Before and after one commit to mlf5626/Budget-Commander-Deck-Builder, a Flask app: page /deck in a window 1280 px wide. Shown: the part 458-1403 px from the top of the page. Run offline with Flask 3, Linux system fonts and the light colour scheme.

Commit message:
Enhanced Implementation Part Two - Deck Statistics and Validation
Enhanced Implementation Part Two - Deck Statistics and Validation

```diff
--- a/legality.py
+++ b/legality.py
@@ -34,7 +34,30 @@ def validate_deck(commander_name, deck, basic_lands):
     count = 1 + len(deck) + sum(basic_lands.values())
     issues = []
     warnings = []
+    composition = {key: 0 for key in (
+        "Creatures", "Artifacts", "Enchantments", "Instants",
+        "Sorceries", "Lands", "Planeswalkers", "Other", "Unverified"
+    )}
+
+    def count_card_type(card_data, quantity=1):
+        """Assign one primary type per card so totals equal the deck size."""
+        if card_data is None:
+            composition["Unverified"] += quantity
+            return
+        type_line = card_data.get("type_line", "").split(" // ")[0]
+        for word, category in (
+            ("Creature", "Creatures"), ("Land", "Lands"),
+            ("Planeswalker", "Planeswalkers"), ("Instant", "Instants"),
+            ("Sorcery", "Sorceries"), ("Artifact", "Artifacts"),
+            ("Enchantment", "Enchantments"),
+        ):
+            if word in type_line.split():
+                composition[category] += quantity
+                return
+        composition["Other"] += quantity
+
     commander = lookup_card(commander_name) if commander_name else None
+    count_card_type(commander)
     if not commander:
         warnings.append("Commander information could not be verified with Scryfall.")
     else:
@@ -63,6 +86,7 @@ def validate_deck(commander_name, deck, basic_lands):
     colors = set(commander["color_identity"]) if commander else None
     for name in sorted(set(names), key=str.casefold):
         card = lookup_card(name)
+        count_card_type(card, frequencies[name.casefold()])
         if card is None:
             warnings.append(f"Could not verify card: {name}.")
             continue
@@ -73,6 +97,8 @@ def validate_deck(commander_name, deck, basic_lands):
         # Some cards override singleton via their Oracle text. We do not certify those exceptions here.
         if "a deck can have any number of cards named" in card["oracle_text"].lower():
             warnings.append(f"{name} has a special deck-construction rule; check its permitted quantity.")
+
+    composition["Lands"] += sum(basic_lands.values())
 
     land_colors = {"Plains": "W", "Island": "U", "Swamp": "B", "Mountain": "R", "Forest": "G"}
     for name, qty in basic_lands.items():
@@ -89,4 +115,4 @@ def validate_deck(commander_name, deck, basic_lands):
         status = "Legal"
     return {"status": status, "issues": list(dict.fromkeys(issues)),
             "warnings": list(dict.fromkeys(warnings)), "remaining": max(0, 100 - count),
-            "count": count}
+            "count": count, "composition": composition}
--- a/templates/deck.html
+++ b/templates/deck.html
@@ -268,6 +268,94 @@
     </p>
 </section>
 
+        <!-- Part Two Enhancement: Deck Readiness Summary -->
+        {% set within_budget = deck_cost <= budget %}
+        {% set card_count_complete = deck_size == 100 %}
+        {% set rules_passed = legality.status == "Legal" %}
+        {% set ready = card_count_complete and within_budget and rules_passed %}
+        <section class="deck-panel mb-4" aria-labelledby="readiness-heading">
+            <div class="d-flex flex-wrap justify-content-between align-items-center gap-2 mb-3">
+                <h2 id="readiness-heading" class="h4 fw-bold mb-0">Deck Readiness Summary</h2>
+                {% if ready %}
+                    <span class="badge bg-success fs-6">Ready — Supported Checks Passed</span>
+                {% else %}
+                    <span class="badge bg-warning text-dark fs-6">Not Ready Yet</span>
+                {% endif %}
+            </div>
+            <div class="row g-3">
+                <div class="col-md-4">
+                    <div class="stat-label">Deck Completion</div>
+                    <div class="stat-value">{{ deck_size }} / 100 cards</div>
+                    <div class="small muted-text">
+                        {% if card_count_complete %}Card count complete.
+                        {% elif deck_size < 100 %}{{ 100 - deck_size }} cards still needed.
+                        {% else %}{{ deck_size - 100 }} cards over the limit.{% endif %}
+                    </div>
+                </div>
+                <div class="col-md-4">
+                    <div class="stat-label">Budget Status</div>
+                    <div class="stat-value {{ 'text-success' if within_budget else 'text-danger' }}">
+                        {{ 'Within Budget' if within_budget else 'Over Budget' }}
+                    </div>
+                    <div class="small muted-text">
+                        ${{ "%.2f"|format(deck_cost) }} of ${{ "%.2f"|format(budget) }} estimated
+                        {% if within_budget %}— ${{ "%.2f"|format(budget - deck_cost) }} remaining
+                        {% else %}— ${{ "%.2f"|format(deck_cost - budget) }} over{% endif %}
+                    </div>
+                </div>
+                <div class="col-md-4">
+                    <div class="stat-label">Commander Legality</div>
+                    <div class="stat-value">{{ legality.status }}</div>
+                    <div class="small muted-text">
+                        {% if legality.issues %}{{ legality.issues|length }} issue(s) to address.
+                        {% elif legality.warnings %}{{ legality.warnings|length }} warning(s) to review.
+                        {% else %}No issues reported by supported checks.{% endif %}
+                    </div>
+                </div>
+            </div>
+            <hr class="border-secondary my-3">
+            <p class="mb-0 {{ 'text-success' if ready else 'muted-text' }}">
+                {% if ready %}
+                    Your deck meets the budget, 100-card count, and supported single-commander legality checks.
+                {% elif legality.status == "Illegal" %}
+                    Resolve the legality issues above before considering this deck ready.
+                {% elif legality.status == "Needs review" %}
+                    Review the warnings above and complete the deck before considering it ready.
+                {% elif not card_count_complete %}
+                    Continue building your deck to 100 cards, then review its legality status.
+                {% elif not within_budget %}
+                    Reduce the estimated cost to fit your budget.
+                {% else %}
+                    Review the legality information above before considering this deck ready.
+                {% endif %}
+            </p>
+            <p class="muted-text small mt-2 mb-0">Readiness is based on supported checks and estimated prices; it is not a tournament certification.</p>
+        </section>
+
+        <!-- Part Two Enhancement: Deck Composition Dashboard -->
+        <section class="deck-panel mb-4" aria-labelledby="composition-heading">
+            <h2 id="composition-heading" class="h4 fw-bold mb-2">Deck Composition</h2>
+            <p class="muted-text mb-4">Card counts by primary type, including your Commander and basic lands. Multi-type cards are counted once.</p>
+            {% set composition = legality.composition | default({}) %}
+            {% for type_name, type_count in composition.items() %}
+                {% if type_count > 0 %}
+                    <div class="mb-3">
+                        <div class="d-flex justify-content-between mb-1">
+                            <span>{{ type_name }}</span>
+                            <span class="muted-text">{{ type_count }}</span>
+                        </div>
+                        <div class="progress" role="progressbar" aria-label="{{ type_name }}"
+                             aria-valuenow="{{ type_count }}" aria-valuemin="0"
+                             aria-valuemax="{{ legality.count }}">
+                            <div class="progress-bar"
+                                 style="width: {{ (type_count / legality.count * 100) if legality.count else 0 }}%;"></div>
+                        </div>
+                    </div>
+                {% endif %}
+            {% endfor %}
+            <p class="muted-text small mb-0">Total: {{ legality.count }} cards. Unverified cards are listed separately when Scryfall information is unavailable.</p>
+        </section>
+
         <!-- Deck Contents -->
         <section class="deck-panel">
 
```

- **DIRECTIONS FOR THIS TASK**:
Go through the listing above and return each line that includes the word "panel".

- **RESPONSE TO THE EXERCISE**:
+        <section class="deck-panel mb-4" aria-labelledby="readiness-heading">
+        <section class="deck-panel mb-4" aria-labelledby="composition-heading">
         <section class="deck-panel">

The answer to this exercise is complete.